SUPPLIED MATERIAL Start Marker

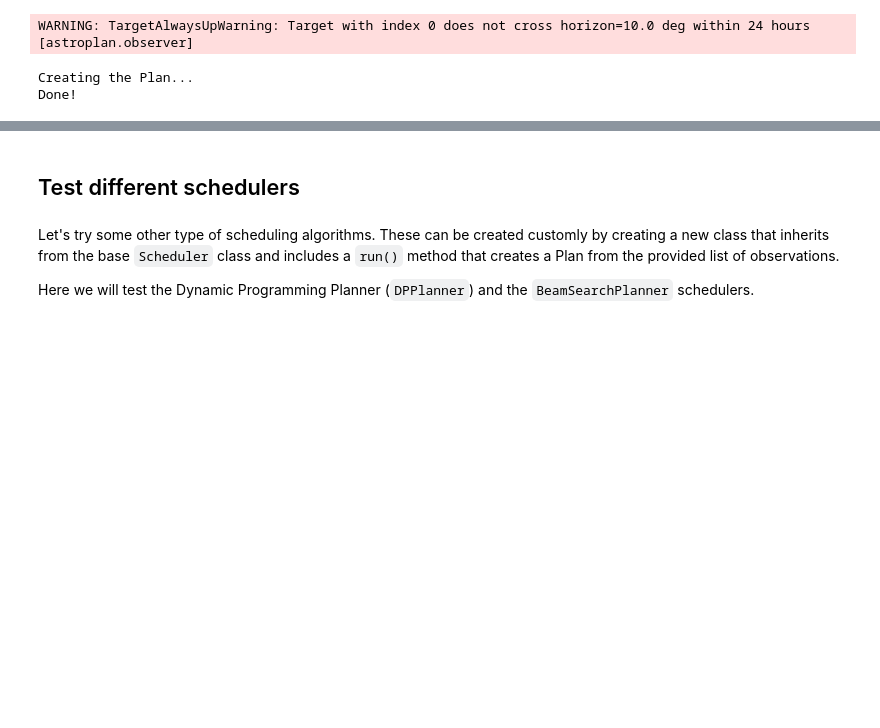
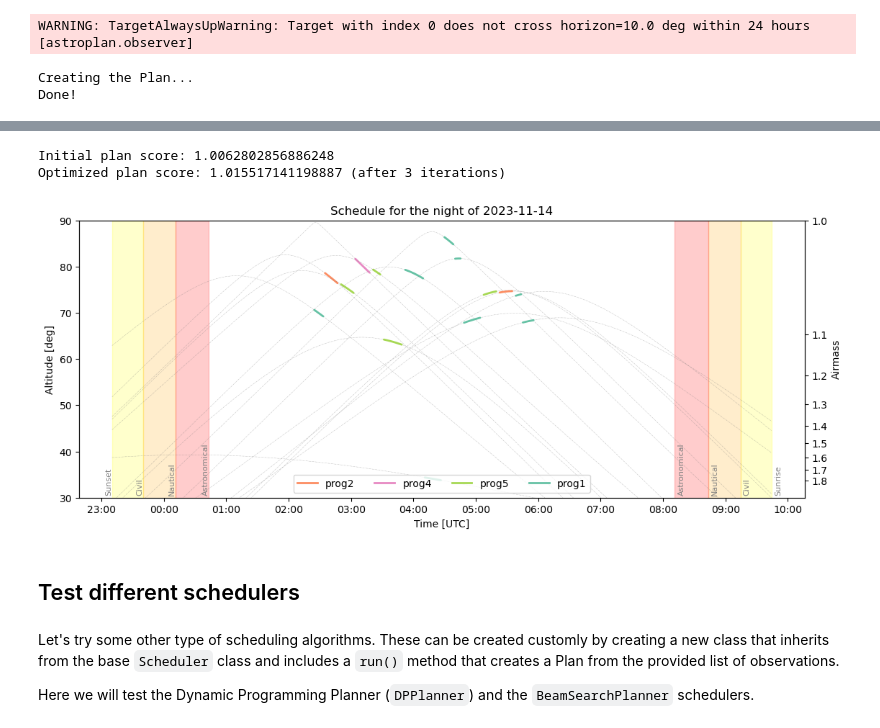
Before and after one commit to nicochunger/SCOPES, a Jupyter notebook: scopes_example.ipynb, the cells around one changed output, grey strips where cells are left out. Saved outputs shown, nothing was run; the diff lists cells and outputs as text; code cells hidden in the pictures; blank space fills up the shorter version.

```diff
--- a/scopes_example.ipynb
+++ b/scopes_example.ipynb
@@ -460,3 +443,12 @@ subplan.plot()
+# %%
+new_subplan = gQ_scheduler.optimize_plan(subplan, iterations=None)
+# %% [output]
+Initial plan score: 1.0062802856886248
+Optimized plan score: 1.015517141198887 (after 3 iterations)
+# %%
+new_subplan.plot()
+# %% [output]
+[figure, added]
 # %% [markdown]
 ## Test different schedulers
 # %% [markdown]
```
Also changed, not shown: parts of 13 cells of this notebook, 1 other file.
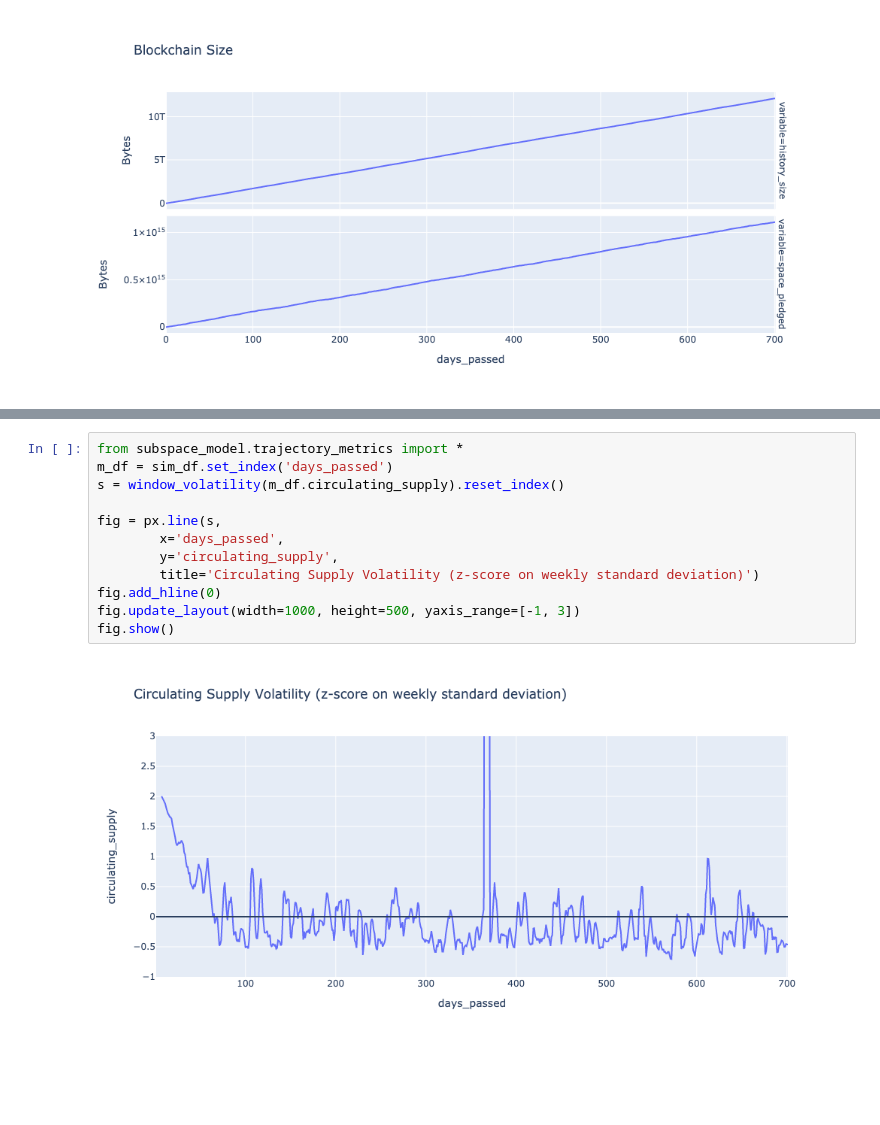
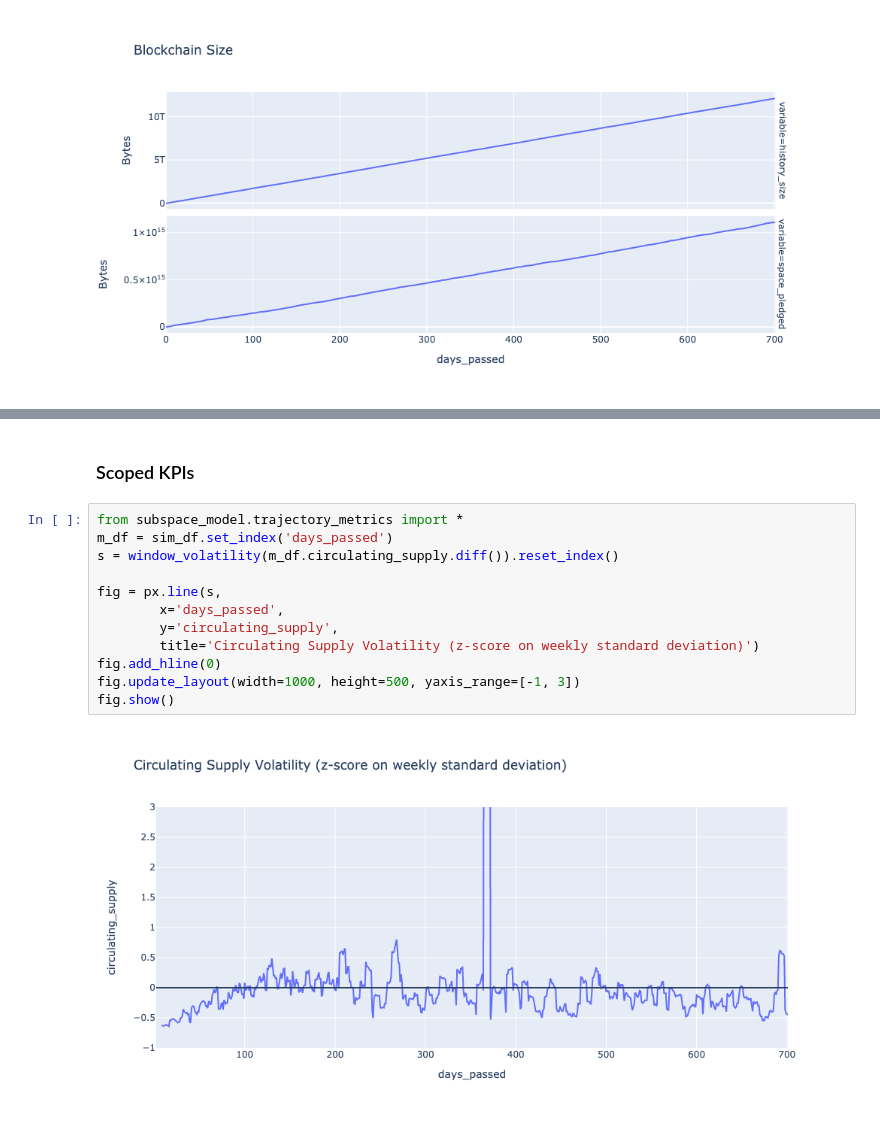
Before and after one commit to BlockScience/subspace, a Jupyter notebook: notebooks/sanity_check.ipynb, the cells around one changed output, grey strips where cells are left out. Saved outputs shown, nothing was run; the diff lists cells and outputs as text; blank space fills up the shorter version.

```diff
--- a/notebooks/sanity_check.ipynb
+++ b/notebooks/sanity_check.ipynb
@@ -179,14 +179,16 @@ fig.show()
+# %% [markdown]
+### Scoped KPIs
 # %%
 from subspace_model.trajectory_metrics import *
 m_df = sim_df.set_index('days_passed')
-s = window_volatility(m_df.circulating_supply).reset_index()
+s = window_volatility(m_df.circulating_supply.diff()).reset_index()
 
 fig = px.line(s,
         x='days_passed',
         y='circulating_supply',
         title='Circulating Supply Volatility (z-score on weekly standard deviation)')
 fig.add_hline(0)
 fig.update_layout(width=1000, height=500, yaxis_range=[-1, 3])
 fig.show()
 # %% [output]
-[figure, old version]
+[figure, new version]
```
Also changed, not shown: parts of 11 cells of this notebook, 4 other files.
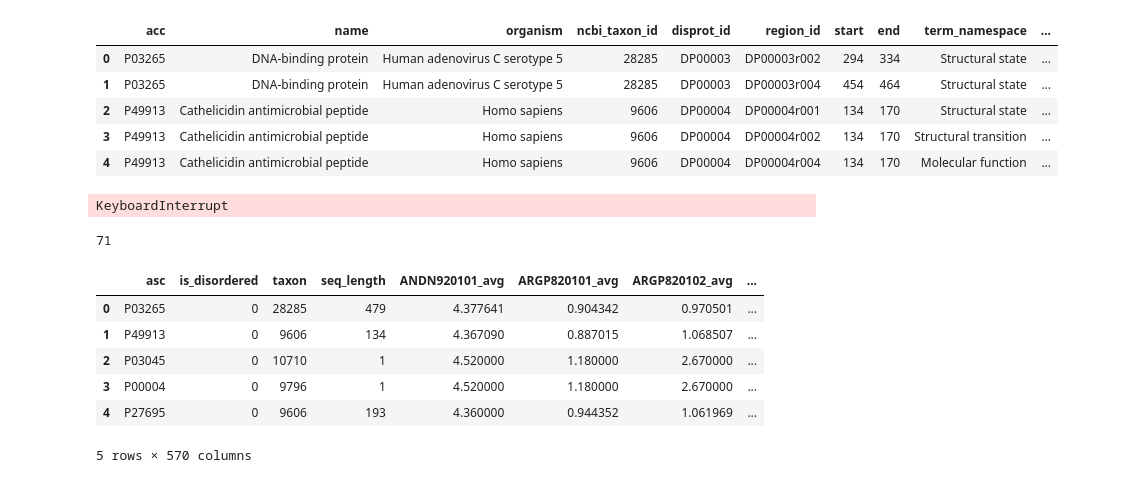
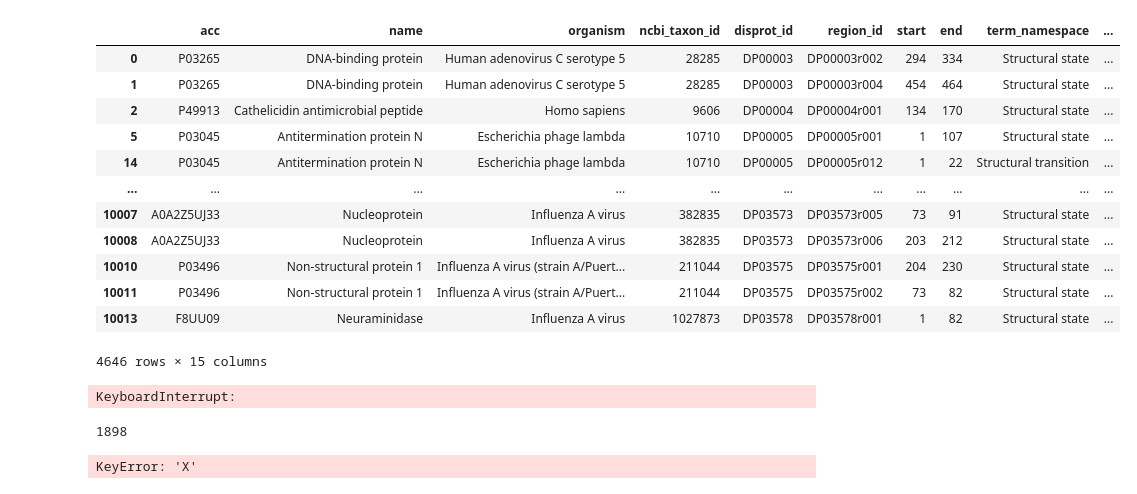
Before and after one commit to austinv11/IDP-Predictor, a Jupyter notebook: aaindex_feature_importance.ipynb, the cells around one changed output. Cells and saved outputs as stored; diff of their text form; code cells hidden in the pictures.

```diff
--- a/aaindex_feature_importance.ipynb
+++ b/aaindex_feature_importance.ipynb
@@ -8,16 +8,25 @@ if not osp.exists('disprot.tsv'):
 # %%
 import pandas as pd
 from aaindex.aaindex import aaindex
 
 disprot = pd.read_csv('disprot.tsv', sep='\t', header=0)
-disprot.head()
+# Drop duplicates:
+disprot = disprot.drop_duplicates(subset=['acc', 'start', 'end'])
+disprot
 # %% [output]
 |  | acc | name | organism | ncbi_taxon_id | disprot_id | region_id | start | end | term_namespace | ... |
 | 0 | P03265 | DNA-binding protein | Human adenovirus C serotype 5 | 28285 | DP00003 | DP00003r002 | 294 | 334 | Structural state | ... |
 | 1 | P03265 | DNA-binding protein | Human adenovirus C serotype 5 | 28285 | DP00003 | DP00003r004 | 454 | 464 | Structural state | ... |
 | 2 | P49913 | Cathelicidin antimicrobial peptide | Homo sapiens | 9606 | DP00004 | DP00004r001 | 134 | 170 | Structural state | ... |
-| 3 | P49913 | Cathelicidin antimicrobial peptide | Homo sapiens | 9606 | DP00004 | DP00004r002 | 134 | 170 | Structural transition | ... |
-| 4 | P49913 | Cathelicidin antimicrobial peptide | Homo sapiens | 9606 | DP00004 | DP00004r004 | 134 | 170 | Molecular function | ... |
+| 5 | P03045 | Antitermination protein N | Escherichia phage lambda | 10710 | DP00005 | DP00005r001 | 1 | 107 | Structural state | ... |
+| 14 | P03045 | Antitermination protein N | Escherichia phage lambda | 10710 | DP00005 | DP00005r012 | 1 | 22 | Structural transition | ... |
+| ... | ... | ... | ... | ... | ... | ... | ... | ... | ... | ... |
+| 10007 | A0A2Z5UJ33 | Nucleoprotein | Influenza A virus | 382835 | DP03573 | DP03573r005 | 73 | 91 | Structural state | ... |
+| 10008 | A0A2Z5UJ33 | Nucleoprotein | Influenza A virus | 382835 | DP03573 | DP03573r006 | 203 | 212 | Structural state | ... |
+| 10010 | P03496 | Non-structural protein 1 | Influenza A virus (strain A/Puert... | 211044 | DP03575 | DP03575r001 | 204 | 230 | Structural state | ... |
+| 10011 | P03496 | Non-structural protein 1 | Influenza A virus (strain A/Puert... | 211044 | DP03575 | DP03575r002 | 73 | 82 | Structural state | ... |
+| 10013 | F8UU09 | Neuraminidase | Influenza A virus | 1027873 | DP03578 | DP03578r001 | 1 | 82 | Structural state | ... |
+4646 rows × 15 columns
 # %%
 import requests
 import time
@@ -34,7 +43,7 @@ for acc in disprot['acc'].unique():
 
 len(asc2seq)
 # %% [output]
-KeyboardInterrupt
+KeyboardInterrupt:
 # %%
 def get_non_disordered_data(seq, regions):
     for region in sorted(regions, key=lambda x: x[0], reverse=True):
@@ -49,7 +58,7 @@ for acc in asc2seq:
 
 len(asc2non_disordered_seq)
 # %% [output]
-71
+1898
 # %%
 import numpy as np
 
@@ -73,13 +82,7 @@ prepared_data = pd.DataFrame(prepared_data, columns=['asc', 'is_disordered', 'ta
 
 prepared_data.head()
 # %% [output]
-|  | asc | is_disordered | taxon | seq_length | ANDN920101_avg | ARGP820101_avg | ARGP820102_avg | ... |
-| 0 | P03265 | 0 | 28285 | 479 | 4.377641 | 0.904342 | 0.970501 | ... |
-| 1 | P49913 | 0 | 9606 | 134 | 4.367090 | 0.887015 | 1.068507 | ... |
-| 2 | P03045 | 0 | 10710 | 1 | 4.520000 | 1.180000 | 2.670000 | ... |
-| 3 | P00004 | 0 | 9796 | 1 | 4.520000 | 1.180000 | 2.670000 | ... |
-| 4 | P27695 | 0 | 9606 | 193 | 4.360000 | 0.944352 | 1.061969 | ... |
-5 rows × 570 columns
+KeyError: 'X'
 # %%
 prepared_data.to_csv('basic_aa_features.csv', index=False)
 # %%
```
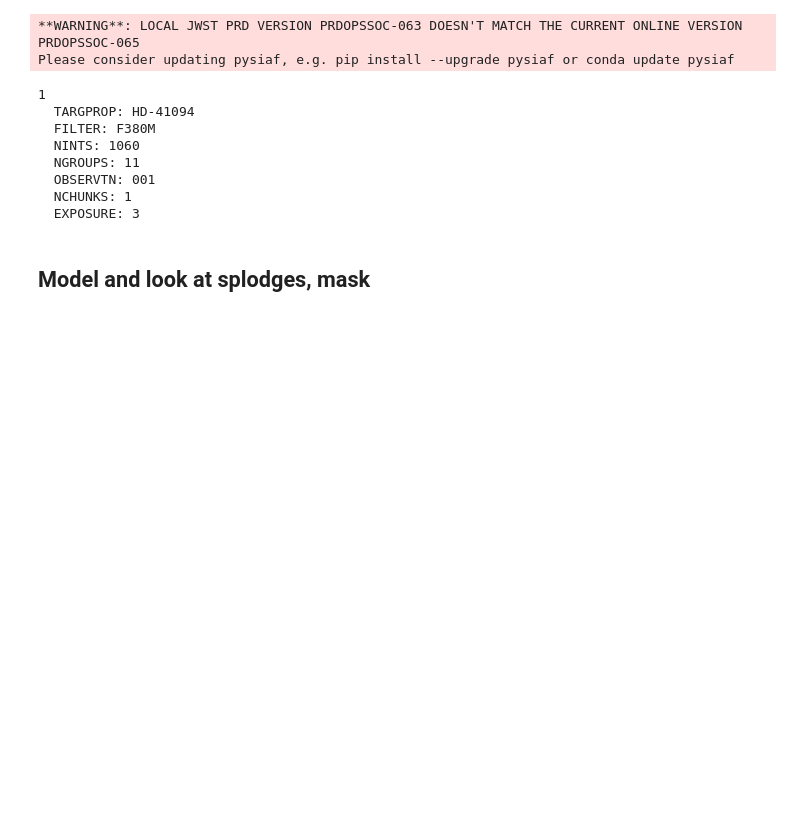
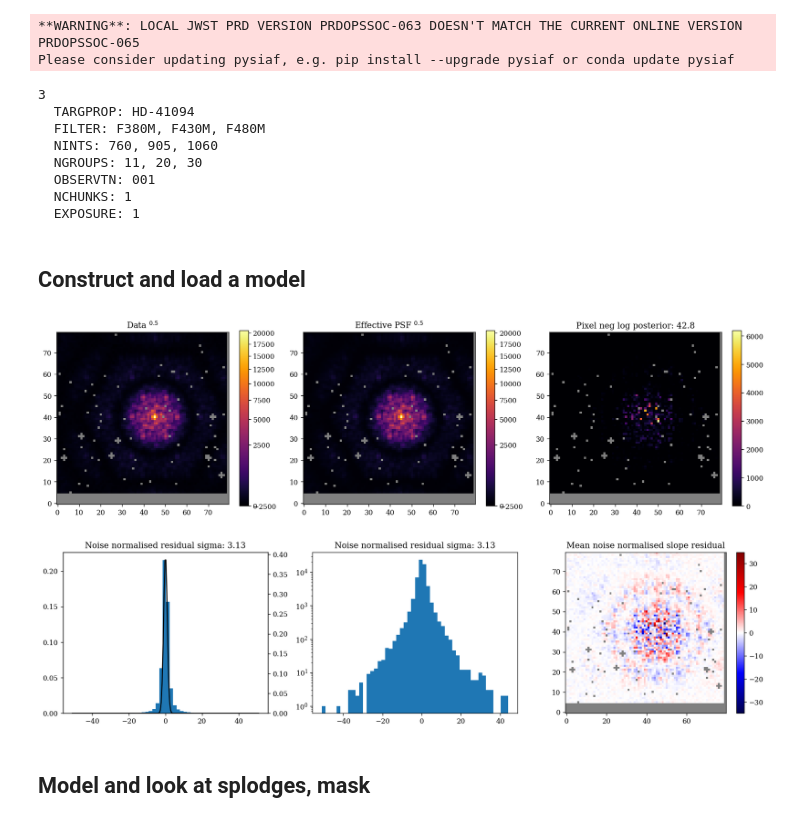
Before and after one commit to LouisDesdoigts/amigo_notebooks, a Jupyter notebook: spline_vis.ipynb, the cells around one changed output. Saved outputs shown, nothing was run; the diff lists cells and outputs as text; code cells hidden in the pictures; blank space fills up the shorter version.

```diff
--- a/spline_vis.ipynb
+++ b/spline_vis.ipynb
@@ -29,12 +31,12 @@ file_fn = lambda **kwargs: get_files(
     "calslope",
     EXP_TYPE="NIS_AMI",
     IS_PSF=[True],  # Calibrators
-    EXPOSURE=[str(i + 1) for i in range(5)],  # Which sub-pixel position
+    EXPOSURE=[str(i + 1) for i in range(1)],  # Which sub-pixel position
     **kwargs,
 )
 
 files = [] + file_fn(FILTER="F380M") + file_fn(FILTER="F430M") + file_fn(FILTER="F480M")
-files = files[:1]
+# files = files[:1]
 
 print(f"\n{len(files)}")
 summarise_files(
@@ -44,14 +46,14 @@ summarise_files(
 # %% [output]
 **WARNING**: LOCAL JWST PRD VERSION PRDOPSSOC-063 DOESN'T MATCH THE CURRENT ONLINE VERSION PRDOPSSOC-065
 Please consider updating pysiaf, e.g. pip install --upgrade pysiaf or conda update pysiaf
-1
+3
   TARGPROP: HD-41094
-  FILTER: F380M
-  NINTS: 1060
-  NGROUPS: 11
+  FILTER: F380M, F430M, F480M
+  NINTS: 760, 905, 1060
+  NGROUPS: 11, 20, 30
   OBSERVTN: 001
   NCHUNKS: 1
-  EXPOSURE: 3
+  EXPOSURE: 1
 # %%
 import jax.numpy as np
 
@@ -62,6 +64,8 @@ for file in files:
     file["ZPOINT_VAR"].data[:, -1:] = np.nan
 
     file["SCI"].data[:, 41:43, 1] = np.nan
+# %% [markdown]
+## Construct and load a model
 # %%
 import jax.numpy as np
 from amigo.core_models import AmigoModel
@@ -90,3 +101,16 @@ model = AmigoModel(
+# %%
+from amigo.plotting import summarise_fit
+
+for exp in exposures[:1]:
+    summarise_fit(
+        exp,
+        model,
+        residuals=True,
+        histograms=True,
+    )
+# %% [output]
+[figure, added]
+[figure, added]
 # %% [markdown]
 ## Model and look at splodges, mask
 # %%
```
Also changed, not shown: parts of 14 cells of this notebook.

SUPPLIED MATERIAL End Marker

GOAL OF THE EXERCISE: Filter the entries above and copy only the lines that hold "strain".

OUTPUT OF THE TASK:
+| 10010 | P03496 | Non-structural protein 1 | Influenza A virus (strain A/Puert... | 211044 | DP03575 | DP03575r001 | 204 | 230 | Structural state | ... |
+| 10011 | P03496 | Non-structural protein 1 | Influenza A virus (strain A/Puert... | 211044 | DP03575 | DP03575r002 | 73 | 82 | Structural state | ... |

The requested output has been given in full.